Exercise brief:
Could you please return each line of the data that has the word "eyebrow"?

══ Supplied material ══

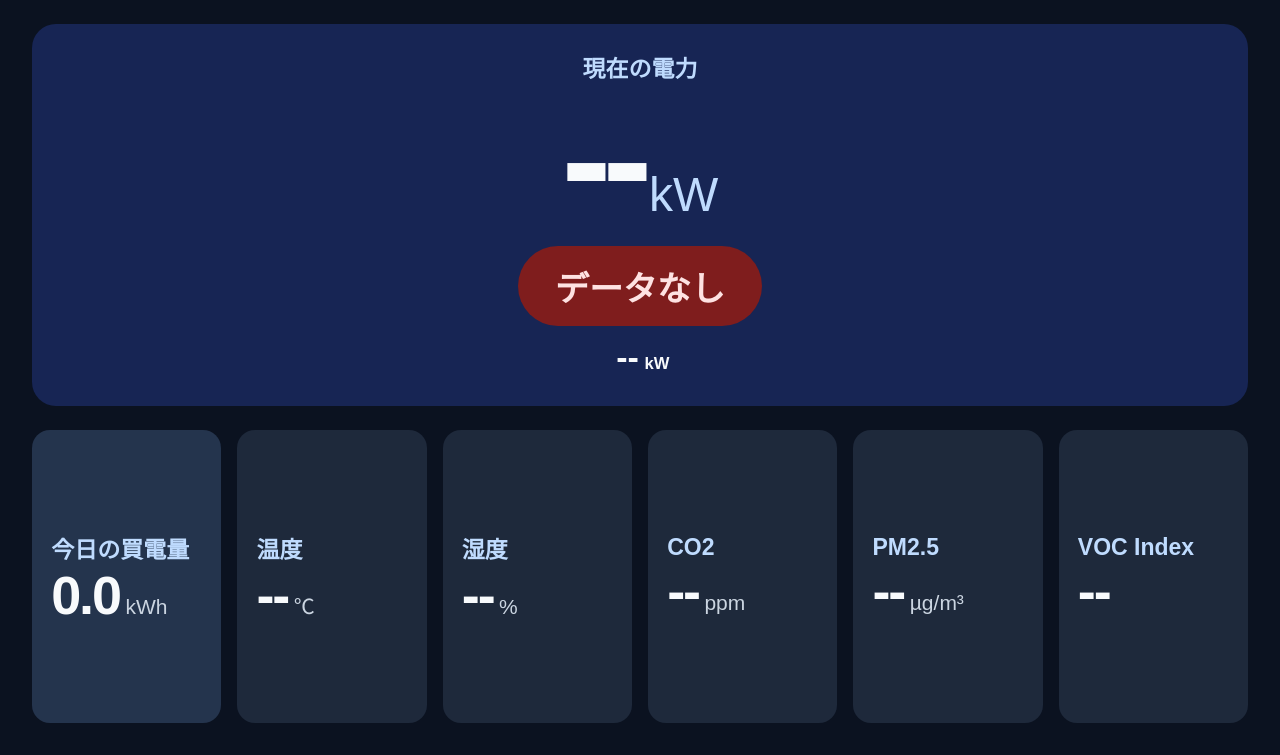
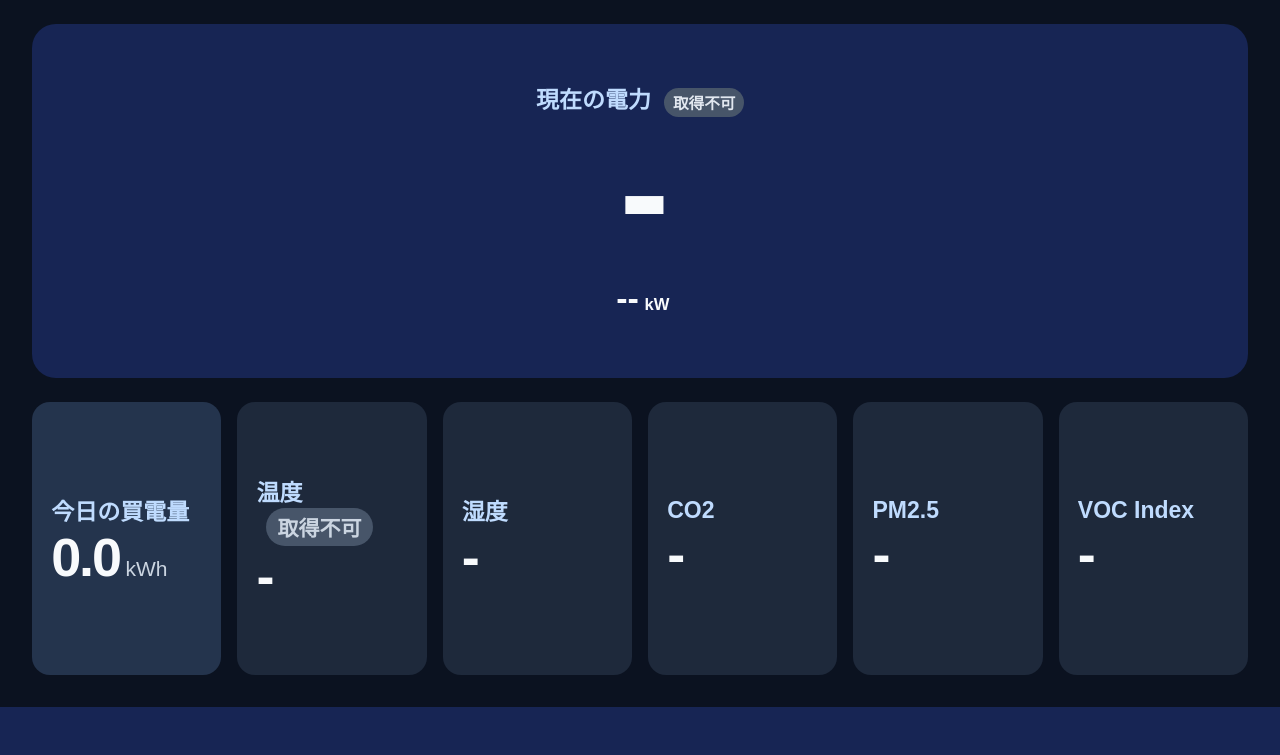
Before and after one commit to shattori-criepi/omk, a FastAPI app: page /display in a window 1280 px wide. Shown: the part 93-848 px from the top of the page. After the commit the page ends 800 px from the top, so only its background shows below. Run offline with FastAPI, Linux system fonts and the light colour scheme.

Commit message:
Add dashboard source freshness badges

```diff
--- a/services/dashboard/app/static/display.css
+++ b/services/dashboard/app/static/display.css
@@ -123,6 +123,27 @@ body {
   color: #bfdbfe;
   font-size: clamp(15px, 2vw, 23px);
   font-weight: 700;
+}
+
+.source-badge {
+  display: inline-block;
+  margin-left: 0.45em;
+  padding: 0.2em 0.55em;
+  border-radius: 999px;
+  font-size: 0.68em;
+  font-weight: 800;
+  letter-spacing: 0;
+  vertical-align: middle;
+}
+
+.source-badge--delayed {
+  background: #854d0e;
+  color: #fef3c7;
+}
+
+.source-badge--unavailable {
+  background: #475569;
+  color: #e2e8f0;
 }
 
 .power-reading {
--- a/services/dashboard/app/static/display.js
+++ b/services/dashboard/app/static/display.js
@@ -23,6 +23,28 @@ function updateCurrentDatetime() {
 function setText(id, value) {
   const element = document.querySelector(`#${id}`);
   if (element) element.textContent = value;
+}
+
+function sourceBadgeText(freshness) {
+  return freshness === "delayed" ? "遅延" : freshness === "unavailable" ? "取得不可" : "";
+}
+
+function updateSourceStatus(sectionId, badgeId, freshness) {
+  const section = document.querySelector(`#${sectionId}`);
+  if (section) {
+    section.classList.remove("source--normal", "source--delayed", "source--unavailable");
+    section.classList.add(`source--${freshness}`);
+    section.querySelectorAll(".source-unit").forEach((unit) => {
+      unit.hidden = freshness === "unavailable";
+    });
+  }
+
+  const badge = document.querySelector(`#${badgeId}`);
+  if (badge) {
+    badge.textContent = sourceBadgeText(freshness);
+    badge.hidden = freshness === "normal";
+    badge.className = `source-badge source-badge--${freshness}`;
+  }
 }
 
 function updateDisplay(data) {
@@ -72,6 +94,9 @@ function updateDisplay(data) {
     gridFlow.className = `grid-flow grid-flow--${data.grid_flow}`;
   }
   if (powerDetails) powerDetails.hidden = !hasIchijo;
+
+  updateSourceStatus("power-section", "power-source-badge", data.power_freshness);
+  updateSourceStatus("sen66-section", "sen66-source-badge", data.sen66_freshness);
 }
 
 async function refreshDisplay() {
--- a/services/dashboard/app/templates/display.html
+++ b/services/dashboard/app/templates/display.html
@@ -4,7 +4,7 @@
     <meta charset="utf-8">
     <meta name="viewport" content="width=device-width, initial-scale=1, viewport-fit=cover">
     <title>OMK ダッシュボード</title>
-    <link rel="stylesheet" href="{{ url_for('static', path='/display.css') }}?v=20260804-8">
+    <link rel="stylesheet" href="{{ url_for('static', path='/display.css') }}?v=20260805-1">
   </head>
   <body>
     <main class="dashboard" aria-label="OMK ダッシュボード">
@@ -26,12 +26,17 @@
         </div>
       </header>
 
-      <section class="power-hero" aria-labelledby="current-power-label">
+      <section id="power-section" class="power-hero source--{{ dashboard.power_freshness }}" aria-labelledby="current-power-label">
         <div class="power-primary">
-          <p id="current-power-label" class="eyebrow">{{ dashboard.current_power_label }}</p>
+          <p class="eyebrow">
+            <span id="current-power-label">{{ dashboard.current_power_label }}</span>
+            <span id="power-source-badge" class="source-badge source-badge--{{ dashboard.power_freshness }}" {% if dashboard.power_freshness == 'normal' %}hidden{% endif %}>
+              {% if dashboard.power_freshness == 'delayed' %}遅延{% elif dashboard.power_freshness == 'unavailable' %}取得不可{% endif %}
+            </span>
+          </p>
           <div class="power-reading">
             <strong id="current-power-kw">{{ dashboard.current_power_kw }}</strong>
-            <span>kW</span>
+            <span class="source-unit" {% if dashboard.power_freshness == 'unavailable' %}hidden{% endif %}>kW</span>
           </div>
           <p id="power-direction" class="power-direction power-direction--{{ dashboard.power_flow }}" {% if not dashboard.power_direction %}hidden{% endif %}>
             {{ dashboard.power_direction }}
@@ -71,31 +76,31 @@
         </aside>
       </section>
 
-      <section class="cards" aria-label="電力と室内環境">
+      <section id="sen66-section" class="cards source--{{ dashboard.sen66_freshness }}" aria-label="電力と室内環境">
         <article class="card card--energy">
           <p>今日の買電量</p>
           <strong id="purchased-today-kwh">{{ dashboard.purchased_today_kwh }}</strong>
           <span>kWh</span>
         </article>
         <article class="card">
-          <p>温度</p>
+          <p>温度 <span id="sen66-source-badge" class="source-badge source-badge--{{ dashboard.sen66_freshness }}" {% if dashboard.sen66_freshness == 'normal' %}hidden{% endif %}>{% if dashboard.sen66_freshness == 'delayed' %}遅延{% elif dashboard.sen66_freshness == 'unavailable' %}取得不可{% endif %}</span></p>
           <strong id="temperature-c">{{ dashboard.temperature_c }}</strong>
-          <span>℃</span>
+          <span class="source-unit" {% if dashboard.sen66_freshness == 'unavailable' %}hidden{% endif %}>℃</span>
         </article>
         <article class="card">
           <p>湿度</p>
           <strong id="humidity-percent">{{ dashboard.humidity_percent }}</strong>
-          <span>%</span>
+          <span class="source-unit" {% if dashboard.sen66_freshness == 'unavailable' %}hidden{% endif %}>%</span>
         </article>
         <article class="card">
           <p>CO2</p>
           <strong id="co2-ppm">{{ dashboard.co2_ppm }}</strong>
-          <span>ppm</span>
+          <span class="source-unit" {% if dashboard.sen66_freshness == 'unavailable' %}hidden{% endif %}>ppm</span>
         </article>
         <article class="card">
           <p>PM2.5</p>
           <strong id="pm25-ug-m3">{{ dashboard.pm25_ug_m3 }}</strong>
-          <span>µg/m³</span>
+          <span class="source-unit" {% if dashboard.sen66_freshness == 'unavailable' %}hidden{% endif %}>µg/m³</span>
         </article>
         <article class="card">
           <p>VOC Index</p>
@@ -104,6 +109,6 @@
       </section>
     </main>
 
-    <script src="{{ url_for('static', path='/display.js') }}?v=20260804-8" defer></script>
+    <script src="{{ url_for('static', path='/display.js') }}?v=20260805-1" defer></script>
   </body>
 </html>
--- a/services/dashboard/app/view_models.py
+++ b/services/dashboard/app/view_models.py
@@ -55,6 +55,8 @@ class DisplayViewModel:
     updated_at: str
     updated_at_iso: str
     freshness: FreshnessStatus
+    power_freshness: FreshnessStatus
+    sen66_freshness: FreshnessStatus
 
     def as_dict(self) -> dict[str, str | bool]:
         """Return JSON-ready values used by the display polling API."""
@@ -81,6 +83,8 @@ class DisplayViewModel:
             "updated_at": self.updated_at,
             "updated_at_iso": self.updated_at_iso,
             "freshness": self.freshness.value,
+            "power_freshness": self.power_freshness.value,
+            "sen66_freshness": self.sen66_freshness.value,
         }
 
 
@@ -123,6 +127,12 @@ def get_display_view_model(
         displayed_power_updated_at = power.measured_at if power else None
         displayed_power_freshness = power_freshness
 
+    assert displayed_power_freshness is not None
+    if displayed_power_freshness == FreshnessStatus.UNAVAILABLE:
+        power_value = "-"
+        direction_label = ""
+        direction = PowerDirection.UNAVAILABLE
+
     updated_at = oldest_available(
         displayed_power_updated_at,
         sen66.measured_at if sen66 else None,
@@ -152,17 +162,25 @@ def get_display_view_model(
         grid_flow=grid_direction,
         purchased_today_kwh=f"{totals.import_energy_kwh:.1f}",
         sold_today_kwh=f"{totals.export_energy_kwh:.1f}",
-        temperature_c=format_optional(sen66.temperature_c if sen66 else None, 1),
-        humidity_percent=format_optional(sen66.relative_humidity_pct if sen66 else None, 0),
-        co2_ppm=format_optional(sen66.co2_ppm if sen66 else None, 0),
-        pm25_ug_m3=format_optional(sen66.pm2_5_ug_m3 if sen66 else None, 1),
-        voc_index=format_optional(sen66.voc_index if sen66 else None, 0),
+        temperature_c=format_for_freshness(
+            sen66.temperature_c if sen66 else None, 1, sen66_freshness
+        ),
+        humidity_percent=format_for_freshness(
+            sen66.relative_humidity_pct if sen66 else None, 0, sen66_freshness
+        ),
+        co2_ppm=format_for_freshness(sen66.co2_ppm if sen66 else None, 0, sen66_freshness),
+        pm25_ug_m3=format_for_freshness(
+            sen66.pm2_5_ug_m3 if sen66 else None, 1, sen66_freshness
+        ),
+        voc_index=format_for_freshness(sen66.voc_index if sen66 else None, 0, sen66_freshness),
         updated_at=updated_at.strftime("%Y/%m/%d %H:%M:%S") if updated_at else "--",
         updated_at_iso=updated_at.isoformat() if updated_at else "",
         freshness=worst_freshness(
             displayed_power_freshness,
             sen66_freshness,
         ),
+        power_freshness=displayed_power_freshness,
+        sen66_freshness=sen66_freshness,
     )
 
 
@@ -246,6 +264,26 @@ def format_optional(value: float | None, decimals: int) -> str:
     return "--" if value is None else f"{value:.{decimals}f}"
 
 
+def format_for_freshness(
+    value: float | None,
+    decimals: int,
+    freshness: FreshnessStatus,
+) -> str:
+    """Keep delayed values, but never present unavailable values as current."""
+
+    if freshness == FreshnessStatus.UNAVAILABLE:
+        return "-"
+    return format_optional(value, decimals)
+
+
+def freshness_badge_text(freshness: FreshnessStatus) -> str:
+    return {
+        FreshnessStatus.NORMAL: "",
+        FreshnessStatus.DELAYED: "遅延",
+        FreshnessStatus.UNAVAILABLE: "取得不可",
+    }[freshness]
+
+
 def oldest_available(*timestamps: datetime | None) -> datetime | None:
     available = [_as_jst(timestamp) for timestamp in timestamps if timestamp is not None]
     return min(available) if available else None
```
Also changed, not shown: services/dashboard/tests/test_display.py (+83 -1 lines).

═══

Result:
-          <p id="current-power-label" class="eyebrow">{{ dashboard.current_power_label }}</p>
+          <p class="eyebrow">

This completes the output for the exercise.